DATA RECORDS:

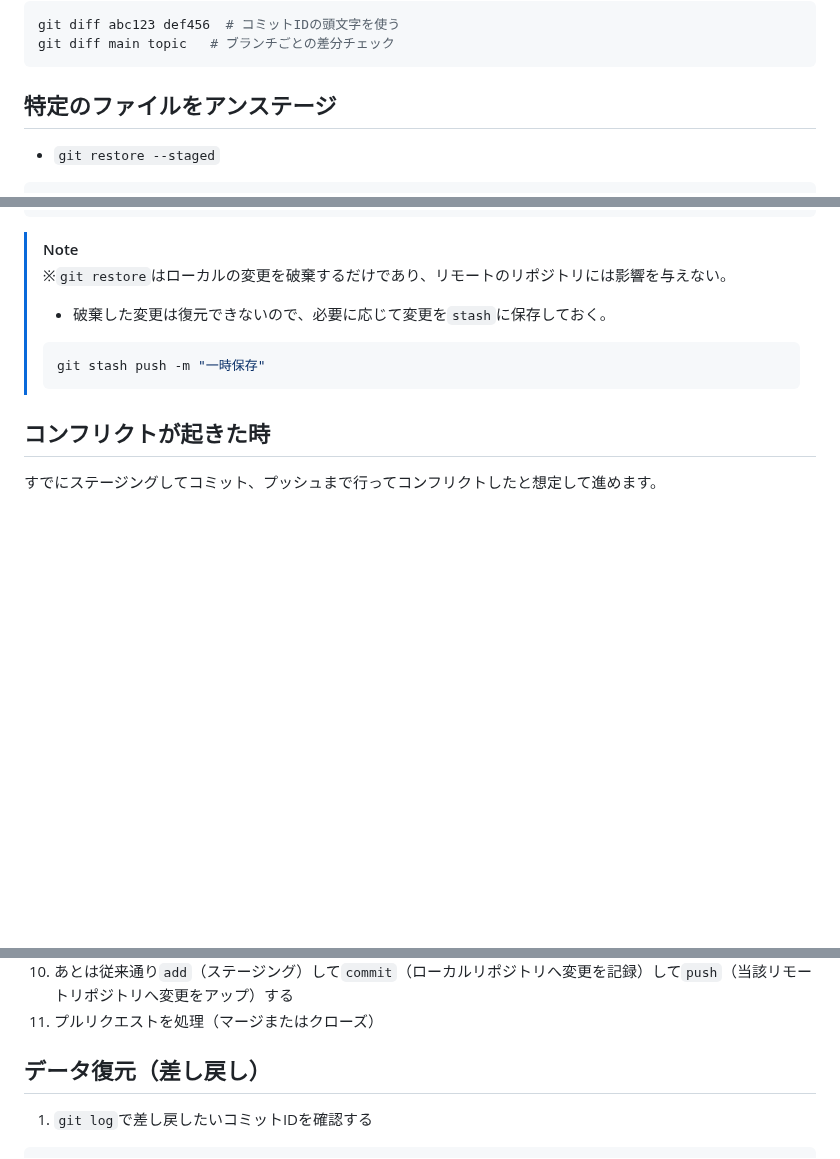
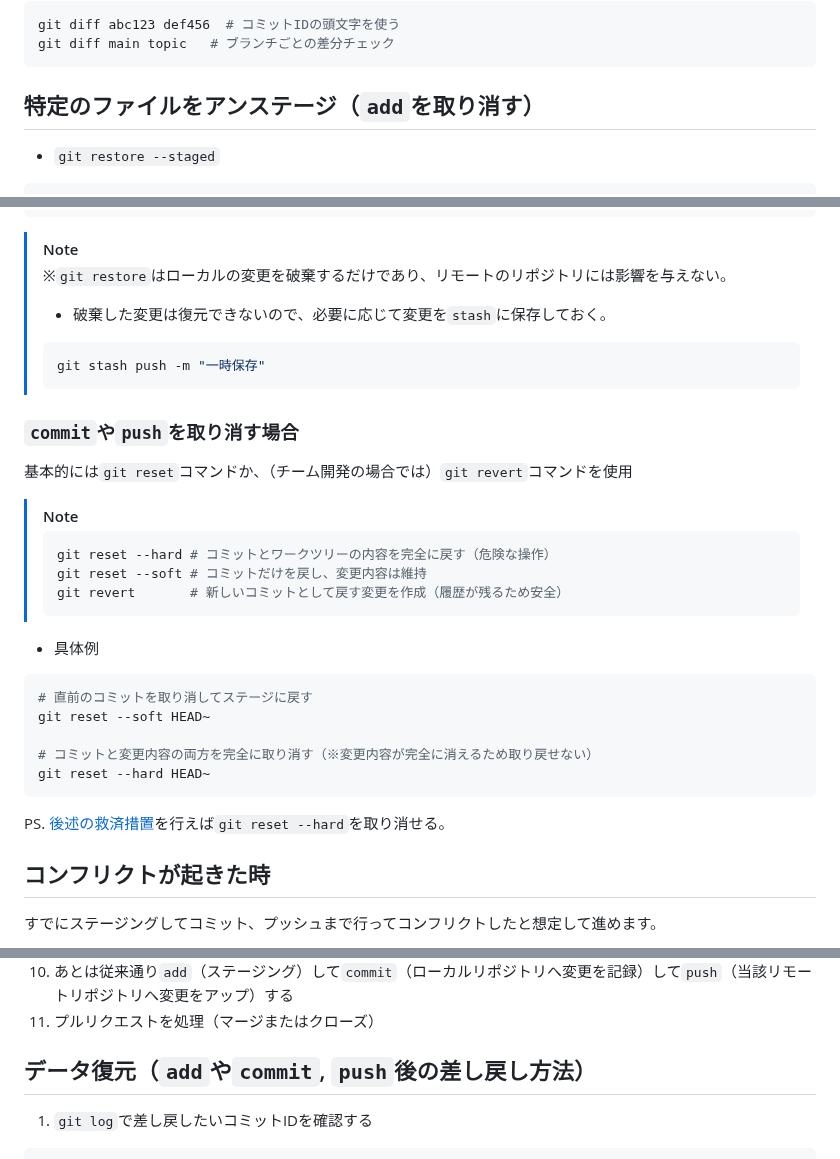
Before and after one commit to Benjuwan/MyLibs, a Markdown page: others/git-memo.md, 3 parts joined by grey strips. Drawn GitHub-style; blank space fills up the shorter version.

Commit message:
doc: github関連のドキュメントと個人用の学習ドキュメントの更新修正.

````diff
--- a/others/git-memo.md
+++ b/others/git-memo.md
@@ -19,7 +19,7 @@ git diff abc123 def456  # コミットIDの頭文字を使う
 git diff main topic   # ブランチごとの差分チェック
 ```
 
-## 特定のファイルをアンステージ
+## 特定のファイルをアンステージ（`add`を取り消す）
 - `git restore --staged`
 ```bash
 # 指定したファイルをインデックス（ステージングエリア）から外す。
@@ -46,6 +46,26 @@ git restore .
 > git stash push -m "一時保存"
 > ```
 
+### `commit`や`push`を取り消す場合
+基本的には`git reset`コマンドか、（チーム開発の場合では）`git revert`コマンドを使用
+
+> [!NOTE]
+> ```bash
+> git reset --hard # コミットとワークツリーの内容を完全に戻す（危険な操作）
+> git reset --soft # コミットだけを戻し、変更内容は維持
+> git revert       # 新しいコミットとして戻す変更を作成（履歴が残るため安全）
+> ```
+
+- 具体例
+```bash
+# 直前のコミットを取り消してステージに戻す
+git reset --soft HEAD~
+
+# コミットと変更内容の両方を完全に取り消す（※変更内容が完全に消えるため取り戻せない）
+git reset --hard HEAD~
+```
+PS. [後述の救済措置](#救済措置-git-reset---hard-で削除した内容を復元する)を行えば`git reset --hard`を取り消せる。
+
 ## コンフリクトが起きた時
 すでにステージングしてコミット、プッシュまで行ってコンフリクトしたと想定して進めます。
 1. `git status`で状態確認
@@ -64,7 +84,7 @@ git restore .
 10. あとは従来通り`add`（ステージング）して`commit`（ローカルリポジトリへ変更を記録）して`push`（当該リモートリポジトリへ変更をアップ）する
 11. プルリクエストを処理（マージまたはクローズ）
 
-## データ復元（差し戻し）
+## データ復元（`add`や`commit`, `push`後の差し戻し方法）
 1. `git log`で差し戻したいコミットIDを確認する
 ```bash
 git log --oneline    # 1行表示で見やすく
````
Also changed, not shown: other parts of others/git-memo.md (+1 -1 lines), others/individual-memo.md (+9 -0 lines).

WHAT THE EXERCISE ASKS: Please output each line above exactly and omit all images.

RESPONSE:
Before and after one commit to Benjuwan/MyLibs, a Markdown page: others/git-memo.md, 3 parts joined by grey strips. Drawn GitHub-style; blank space fills up the shorter version.

Commit message:
doc: github関連のドキュメントと個人用の学習ドキュメントの更新修正.

````diff
--- a/others/git-memo.md
+++ b/others/git-memo.md
@@ -19,7 +19,7 @@ git diff abc123 def456  # コミットIDの頭文字を使う
 git diff main topic   # ブランチごとの差分チェック
 ```
 
-## 特定のファイルをアンステージ
+## 特定のファイルをアンステージ（`add`を取り消す）
 - `git restore --staged`
 ```bash
 # 指定したファイルをインデックス（ステージングエリア）から外す。
@@ -46,6 +46,26 @@ git restore .
 > git stash push -m "一時保存"
 > ```
 
+### `commit`や`push`を取り消す場合
+基本的には`git reset`コマンドか、（チーム開発の場合では）`git revert`コマンドを使用
+
+> [!NOTE]
+> ```bash
+> git reset --hard # コミットとワークツリーの内容を完全に戻す（危険な操作）
+> git reset --soft # コミットだけを戻し、変更内容は維持
+> git revert       # 新しいコミットとして戻す変更を作成（履歴が残るため安全）
+> ```
+
+- 具体例
+```bash
+# 直前のコミットを取り消してステージに戻す
+git reset --soft HEAD~
+
+# コミットと変更内容の両方を完全に取り消す（※変更内容が完全に消えるため取り戻せない）
+git reset --hard HEAD~
+```
+PS. [後述の救済措置](#救済措置-git-reset---hard-で削除した内容を復元する)を行えば`git reset --hard`を取り消せる。
+
 ## コンフリクトが起きた時
 すでにステージングしてコミット、プッシュまで行ってコンフリクトしたと想定して進めます。
 1. `git status`で状態確認
@@ -64,7 +84,7 @@ git restore .
 10. あとは従来通り`add`（ステージング）して`commit`（ローカルリポジトリへ変更を記録）して`push`（当該リモートリポジトリへ変更をアップ）する
 11. プルリクエストを処理（マージまたはクローズ）
 
-## データ復元（差し戻し）
+## データ復元（`add`や`commit`, `push`後の差し戻し方法）
 1. `git log`で差し戻したいコミットIDを確認する
 ```bash
 git log --oneline    # 1行表示で見やすく
````
Also changed, not shown: other parts of others/git-memo.md (+1 -1 lines), others/individual-memo.md (+9 -0 lines).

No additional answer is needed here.